Gabriel Akim Nyok

Born in South Sudan

Gabriel was born in a clinic near the Nile River in 1983. The fact that he was born in a clinic, a rare occurrence in South Sudan, earned him the middle name Akim, which means “doctor” in Dinka, his native tongue. 

Gabriel was among the “Lost Boys and Girls of the Sudan,” over 20,000 orphaned children who were separated from their families due to the civil war. This group trekked enormous distances over a vast unforgiving wilderness, seeking refuge from the fighting. At that time, Gabriel was only 2 or 3 years old, so he was carried by Red Cross volunteers. They traveled on foot from a camp for displaced persons in South Sudan to a UNHCR Refugee Camp in Northern Kenya. Having had to leave his weakened mother behind in South Sudan, he and his brother grew up as orphans in the refugee camp. Gabriel was fortunate to receive a scholarship from UNICEF to attend school in Kenya. After his graduation from high school, he went back to the camp and worked as a teacher. 

Arrival in the Unites States

As an act of humanitarianism, the United States government brought many of the South Sudanese refugees to the United States in 2006. So around the age of 21, Gabriel was resettled to the California Bay Area. Believing that education was of utmost importance, he enrolled at De Anza College right after finding a job and an apartment.

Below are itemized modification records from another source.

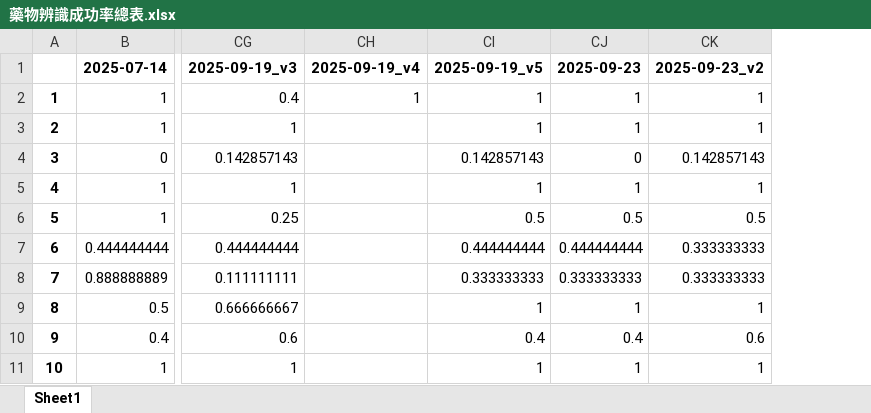
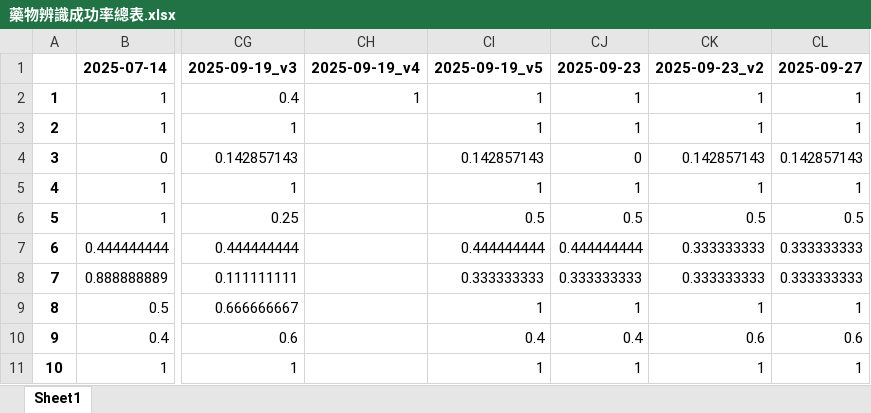
Before and after one commit to hanzelnut188/Pill_Identification_OCR-based2, an Excel workbook: reports/藥物辨識成功率總表.xlsx, sheet Sheet1, drawn as a sheet; only a part is shown, gaps mark what is left out; values as stored, in another font and other column widths than the file's, no borders; the diff names each change by its address in the sheet, - before the commit and + after, or states it on an @@ line.

```diff
--- a/reports/藥物辨識成功率總表.xlsx (sheet Sheet1)
+++ b/reports/藥物辨識成功率總表.xlsx (sheet Sheet1)
+column CL, rows 1-11: 2025-09-27 | 1 | 1 | 0.142857143 | 1 | 0.5 | 0.333333333 | 0.333333333 | 1 | 0.6 | 1
```
Also changed, not shown: reports/color_errors.xlsx, 10 other files.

In 2013, as part of his college research, Gabriel traveled back to his homeland and visited the refugee settlements in Uganda. He was distressed to see the children suffering  as he had in the Kenyan refugee camp just a few years earlier. Gabriel came back to the United States resolved to make a difference in the lives of these children. In 2016 Gabriel graduated with his Associates Degree in Science from De Anza College.


In 2018, Gabriel earned his Bachelor of Science degree from San Jose State University with a major in Justice Studies and a minor in Human Rights. His strong hope and life's vocation is to eliminate illiteracy and bring education to the children and young people exiled to these remote, rural areas of eastern Africa. With determination and compassion, he took another information-gathering trip to South Sudan and Uganda after graduation. There he met with village elders, local school officials and refugees to help facilitate educational needs. 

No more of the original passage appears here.